Which lines hold the string "case"? Copy each of them from the material below.

══════════════════════════════

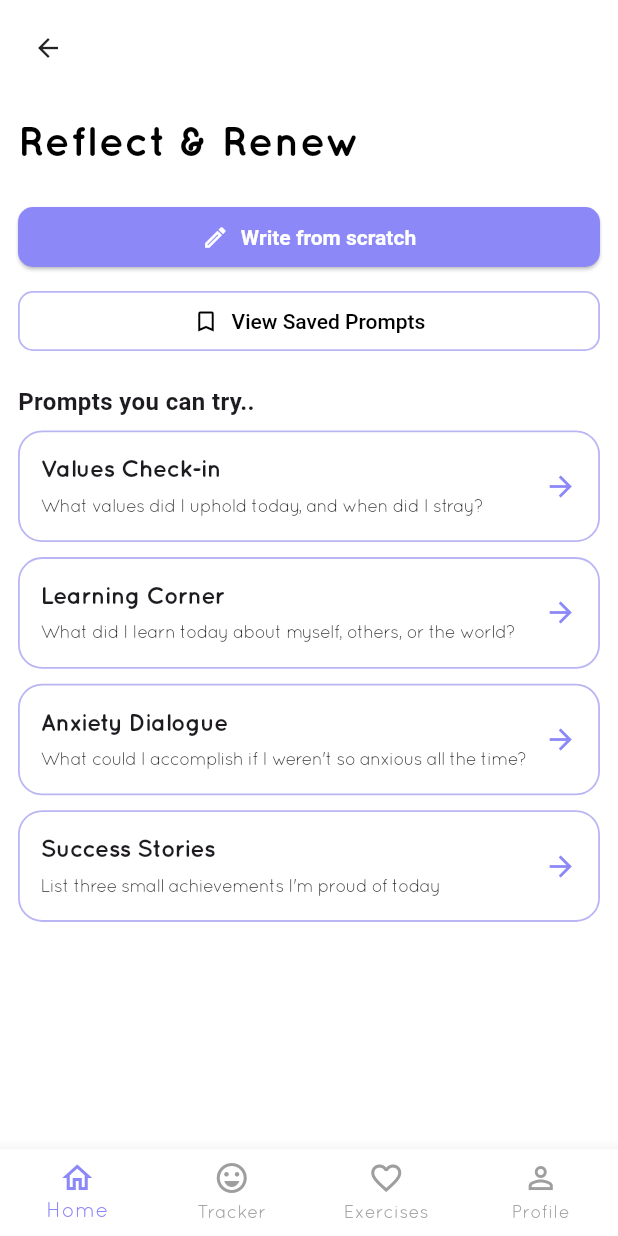
After one commit to saifahmeddd/Moodie, a Flutter app: the JournalingScreen screen opened by its route, on a phone screen of 412 x 824 dp. The commit adds this screen. Run offline on Flutter 3.47's test engine with Material 3 defaults, Android fonts, the phone set to English and light mode, and no system bars; our stand-ins replace cloud_firestore, firebase_auth, firebase_core, flutter_svg; missing offline and left inert: gif_view; accounts and stored records are empty; Roboto replaces fonts that are missing (GeneralSans); project files that could hold a hidden picture were left out.

Commit message:
added journaling screen, routing fixes

```diff
--- a/lib/main.dart
+++ b/lib/main.dart
@@ -9,6 +9,7 @@ import 'screens/home_page.dart' as Home;
 import 'screens/profile_screen.dart'; // Import the ProfileScreen
 import 'screens/mood_tracker.dart'; // Import the MoodTracker screen
 import 'screens/chatbot_screen.dart'; // Import the ChatbotScreen
+import 'screens/journaling_screen.dart';
 
 Future<void> main() async {
   WidgetsFlutterBinding.ensureInitialized();
@@ -46,6 +47,8 @@ class MoodieApp extends StatelessWidget {
             return MaterialPageRoute(builder: (_) => const MoodTrackerApp());
           case '/chatbot':
             return MaterialPageRoute(builder: (_) => const ChatbotScreen());
+          case '/journaling':
+            return MaterialPageRoute(builder: (_) => JournalingScreen());
           case '/success':
             final args = settings.arguments as Map<String, dynamic>?;
             if (args != null && args.containsKey('userAnswers')) {
--- a/lib/screens/box_breathing_step_screen.dart
+++ b/lib/screens/box_breathing_step_screen.dart
@@ -1,7 +1,7 @@
 import 'package:flutter/material.dart';
 
 class BoxBreathingStepScreen extends StatefulWidget {
-  final int totalSeconds; // e.g., 4 * 60 for 4 minutes
+  final int totalSeconds;
   const BoxBreathingStepScreen({super.key, this.totalSeconds = 240});
 
   @override
@@ -88,7 +88,6 @@ class _BoxBreathingStepScreenState extends State<BoxBreathingStepScreen>
         child: Stack(
           alignment: Alignment.center,
           children: [
-            // Animated Circles
             AnimatedBuilder(
               animation: _scaleAnimation,
               builder: (context, child) {
@@ -98,7 +97,6 @@ class _BoxBreathingStepScreenState extends State<BoxBreathingStepScreen>
                 );
               },
             ),
-            // Timer
             Positioned(
               top: 64,
               left: 0,
@@ -115,7 +113,6 @@ class _BoxBreathingStepScreenState extends State<BoxBreathingStepScreen>
                 ),
               ),
             ),
-            // Instruction Card
             if (!_completed)
               Positioned(
                 bottom: 120,
--- a/lib/screens/box_breathing_walkthrough.dart
+++ b/lib/screens/box_breathing_walkthrough.dart
@@ -183,7 +183,6 @@ class _BoxBreathingWalkthroughScreenState
   @override
   Widget build(BuildContext context) {
     return Scaffold(
-      // No backgroundColor, let the walkthrough page color fill the screen
       body: PageView.builder(
         controller: _controller,
         physics: const NeverScrollableScrollPhysics(),
--- a/lib/screens/breathing_exercises_screen.dart
+++ b/lib/screens/breathing_exercises_screen.dart
@@ -241,12 +241,11 @@ class _ExerciseCard extends StatelessWidget {
             ),
           ),
           const SizedBox(width: 16),
-          // Replace with SvgPicture.asset(imageAsset) if using SVGs
           SizedBox(
             height: 90,
             width: 90,
             child: Image.asset(
-              'assets/images/img1.png', // Placeholder, replace with your asset
+              'assets/images/img1.png', //placeholder asst
               fit: BoxFit.contain,
             ),
           ),
--- a/lib/screens/chatbot_screen.dart
+++ b/lib/screens/chatbot_screen.dart
@@ -10,7 +10,6 @@ class ChatbotScreen extends StatefulWidget {
 class _ChatbotScreenState extends State<ChatbotScreen> {
   final TextEditingController _controller = TextEditingController();
 
-  // Sample static messages for demonstration
   final List<_ChatMessage> _messages = [
     _ChatMessage(text: "I just... feel like I'm never enough", isUser: true),
     _ChatMessage(
@@ -166,7 +165,7 @@ class _ChatbotScreenState extends State<ChatbotScreen> {
                   radius: 26,
                   child: IconButton(
                     icon: const Icon(Icons.stop, color: Colors.white),
-                    onPressed: () {}, // Placeholder for stop/send action
+                    onPressed: () {},
                   ),
                 ),
               ],
--- a/lib/screens/enter_info.dart
+++ b/lib/screens/enter_info.dart
@@ -91,7 +91,6 @@ class _EnterInfoScreenState extends State<EnterInfoScreen> {
                 ),
               ),
               const SizedBox(height: 4.0),
-              // Name field with shadow
               Container(
                 decoration: BoxDecoration(
                   boxShadow: [
@@ -148,7 +147,6 @@ class _EnterInfoScreenState extends State<EnterInfoScreen> {
                 ),
               ),
               const SizedBox(height: 4.0),
-              // Age field with shadow
               Container(
                 decoration: BoxDecoration(
                   boxShadow: [
--- /dev/null
+++ b/lib/screens/journaling_screen.dart
@@ -0,0 +1,288 @@
+import 'package:flutter/material.dart';
+import 'journal_entry_screen.dart';
+
+class JournalingScreen extends StatefulWidget {
+  JournalingScreen({Key? key}) : super(key: key);
+
+  @override
+  State<JournalingScreen> createState() => _JournalingScreenState();
+}
+
+class _JournalingScreenState extends State<JournalingScreen> {
+  int _selectedIndex = 0;
+
+  final List<Map<String, String>> prompts = [
+    {
+      'title': 'Values Check-in',
+      'desc': 'What values did I uphold today, and when did I stray?',
+    },
+    {
+      'title': 'Learning Corner',
+      'desc': 'What did I learn today about myself, others, or the world?',
+    },
+    {
+      'title': 'Anxiety Dialogue',
+      'desc': 'What could I accomplish if I weren\'t so anxious all the time?',
+    },
+    {
+      'title': 'Success Stories',
+      'desc': 'List three small achievements I\'m proud of today',
+    },
+  ];
+
+  void _onNavTap(int index) {
+    if (index == _selectedIndex) return;
+    setState(() => _selectedIndex = index);
+    switch (index) {
+      case 0:
+        Navigator.pushReplacementNamed(context, '/home');
+        break;
+      case 1:
+        Navigator.pushReplacementNamed(context, '/mood-tracker');
+        break;
+      case 2:
+        // Placeholder for Exercises
+        ScaffoldMessenger.of(
+          context,
+        ).showSnackBar(const SnackBar(content: Text('Exercises coming soon!')));
+        break;
+      case 3:
+        Navigator.pushReplacementNamed(context, '/profile');
+        break;
+    }
+  }
+
+  @override
+  Widget build(BuildContext context) {
+    return Scaffold(
+      backgroundColor: Colors.white,
+      body: SafeArea(
+        child: Column(
+          children: [
+            Padding(
+              padding: const EdgeInsets.symmetric(
+                horizontal: 8.0,
+                vertical: 8.0,
+              ),
+              child: Row(
+                children: [
+                  IconButton(
+                    icon: const Icon(
+                      Icons.arrow_back,
+                      size: 20,
+                      color: Colors.black87,
+                    ),
+                    onPressed: () => Navigator.of(context).pop(),
+                    padding: EdgeInsets.zero,
+                    constraints: const BoxConstraints(),
+                  ),
+                ],
+              ),
+            ),
+            Expanded(
+              child: SingleChildScrollView(
+                child: Container(
+                  decoration: const BoxDecoration(
+                    color: Colors.white,
+                    borderRadius: BorderRadius.only(
+                      topLeft: Radius.circular(32),
+                      topRight: Radius.circular(32),
+                    ),
+                  ),
+                  child: Padding(
+                    padding: const EdgeInsets.symmetric(
+                      horizontal: 12.0,
+                      vertical: 12.0,
+                    ),
+                    child: Column(
+                      crossAxisAlignment: CrossAxisAlignment.start,
+                      children: [
+                        Text(
+                          'Reflect & Renew',
+                          style: TextStyle(
+                            fontFamily: 'quicksand',
+                            fontWeight: FontWeight.bold,
+                            fontSize: 28,
+                            color: Colors.black,
+                          ),
+                        ),
+                        const SizedBox(height: 18),
+                        SizedBox(
+                          width: double.infinity,
+                          child: ElevatedButton.icon(
+                            onPressed: () {},
+                            icon: const Icon(Icons.edit_outlined, size: 18),
+                            label: const Text('Write from scratch'),
+                            style: ElevatedButton.styleFrom(
+                              backgroundColor: const Color(0xFF8C88F8),
+                              foregroundColor: Colors.white,
+                              padding: const EdgeInsets.symmetric(vertical: 10),
+                              shape: RoundedRectangleBorder(
+                                borderRadius: BorderRadius.circular(10),
+                              ),
+                              textStyle: const TextStyle(
+                                fontFamily: 'GeneralSans',
+                                fontWeight: FontWeight.w600,
+                                fontSize: 14,
+                              ),
+                            ),
+                          ),
+                        ),
+                        const SizedBox(height: 8),
+                        SizedBox(
+                          width: double.infinity,
+                          child: OutlinedButton.icon(
+                            onPressed: () {},
+                            icon: const Icon(Icons.bookmark_border, size: 18),
+                            label: const Text('View Saved Prompts'),
+                            style: OutlinedButton.styleFrom(
+                              foregroundColor: Colors.black,
+                              side: const BorderSide(
+                                color: Color(0xFFB9B6F3),
+                                width: 1.2,
+                              ),
+                              padding: const EdgeInsets.symmetric(vertical: 10),
+                              shape: RoundedRectangleBorder(
+                                borderRadius: BorderRadius.circular(10),
+                              ),
+                              textStyle: const TextStyle(
+                                fontFamily: 'GeneralSans',
+                                fontWeight: FontWeight.w500,
+                                fontSize: 14,
+                              ),
+                            ),
+                          ),
+                        ),
+                        const SizedBox(height: 18),
+                        const Text(
+                          'Prompts you can try..',
+                          style: TextStyle(
+                            fontFamily: 'GeneralSans',
+                            fontWeight: FontWeight.w600,
+                            fontSize: 16,
+                          ),
+                        ),
+                        const SizedBox(height: 8),
+                        ...prompts.map(
+                          (prompt) => Padding(
+                            padding: const EdgeInsets.only(bottom: 10.0),
+                            child: Material(
+                              color: Colors.transparent,
+                              child: InkWell(
+                                borderRadius: BorderRadius.circular(16),
+                                onTap: () {
+                                  Navigator.push(
+                                    context,
+                                    MaterialPageRoute(
+                                      builder:
+                                          (_) => JournalEntryScreen(
+                                            prompt:
+                                                prompt['title']! +
+                                                '\n' +
+                                                prompt['desc']!,
+                                            tips: [
+                                              'Write without judging or editing your thoughts',
+                                              'Focus on feelings, not just events.',
+                                              'Start each entry by writing one word that describes today',
+                                            ],
+                                          ),
+                                    ),
+                                  );
+                                },
+                                child: Container(
+                                  width: double.infinity,
+                                  padding: const EdgeInsets.symmetric(
+                                    vertical: 14,
+                                    horizontal: 14,
+                                  ),
+                                  decoration: BoxDecoration(
+                                    color: Colors.white,
+                                    border: Border.all(
+                                      color: const Color(0xFFB9B6F3),
+                                      width: 1.2,
+                                    ),
+                                    borderRadius: BorderRadius.circular(16),
+                                  ),
+                                  child: Row(
+                                    children: [
+                                      Expanded(
+                                        child: Column(
+                                          crossAxisAlignment:
+                                              CrossAxisAlignment.start,
+                                          children: [
+                                            Text(
+                                              prompt['title']!,
+                                              style: const TextStyle(
+                                                fontFamily: 'quicksand',
+                                                fontWeight: FontWeight.w600,
+                                                fontSize: 16,
+                                                letterSpacing: -0.5,
+                                              ),
+                                            ),
+                                            const SizedBox(height: 4),
+                                            Text(
+                                              prompt['desc']!,
+                                              style: const TextStyle(
+                                                fontFamily: 'quicksand',
+                                                fontWeight: FontWeight.w400,
+                                                fontSize: 12,
+                                                color: Colors.black87,
+                                                letterSpacing: -0.5,
+                                              ),
+                                            ),
+                                          ],
+                                        ),
+                                      ),
+                                      const Icon(
+                                        Icons.arrow_forward,
+                                        size: 22,
+                                        color: Color(0xFF8C88F8),
+                                      ),
+                                    ],
+                                  ),
+                                ),
+                              ),
+                            ),
+                          ),
+                        ),
+                        const SizedBox(height: 12),
+                      ],
+                    ),
+                  ),
+                ),
+              ),
+            ),
+          ],
+        ),
+      ),
+      bottomNavigationBar: BottomNavigationBar(
+        type: BottomNavigationBarType.fixed,
+        backgroundColor: Colors.white,
+        selectedItemColor: const Color(0xFF8C88F8),
+        unselectedItemColor: Colors.grey[500],
+        showSelectedLabels: true,
+        showUnselectedLabels: true,
+        items: const [
+          BottomNavigationBarItem(
+            icon: Icon(Icons.home_outlined),
+            label: 'Home',
+          ),
+          BottomNavigationBarItem(
+            icon: Icon(Icons.emoji_emotions_outlined),
+            label: 'Tracker',
+          ),
+          BottomNavigationBarItem(
+            icon: Icon(Icons.favorite_border),
+            label: 'Exercises',
+          ),
+          BottomNavigationBarItem(
+            icon: Icon(Icons.person_outline),
+            label: 'Profile',
+          ),
+        ],
+        currentIndex: _selectedIndex,
+        onTap: _onNavTap,
+      ),
+    );
+  }
+}
```
Also changed, not shown: lib/screens/journal_entry_screen.dart (added, +121 -0 lines).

══════════════════════════════

▶ _Output_
           case '/chatbot':
+          case '/journaling':
           case '/success':
+      case 0:
+      case 1:
+      case 2:
+      case 3:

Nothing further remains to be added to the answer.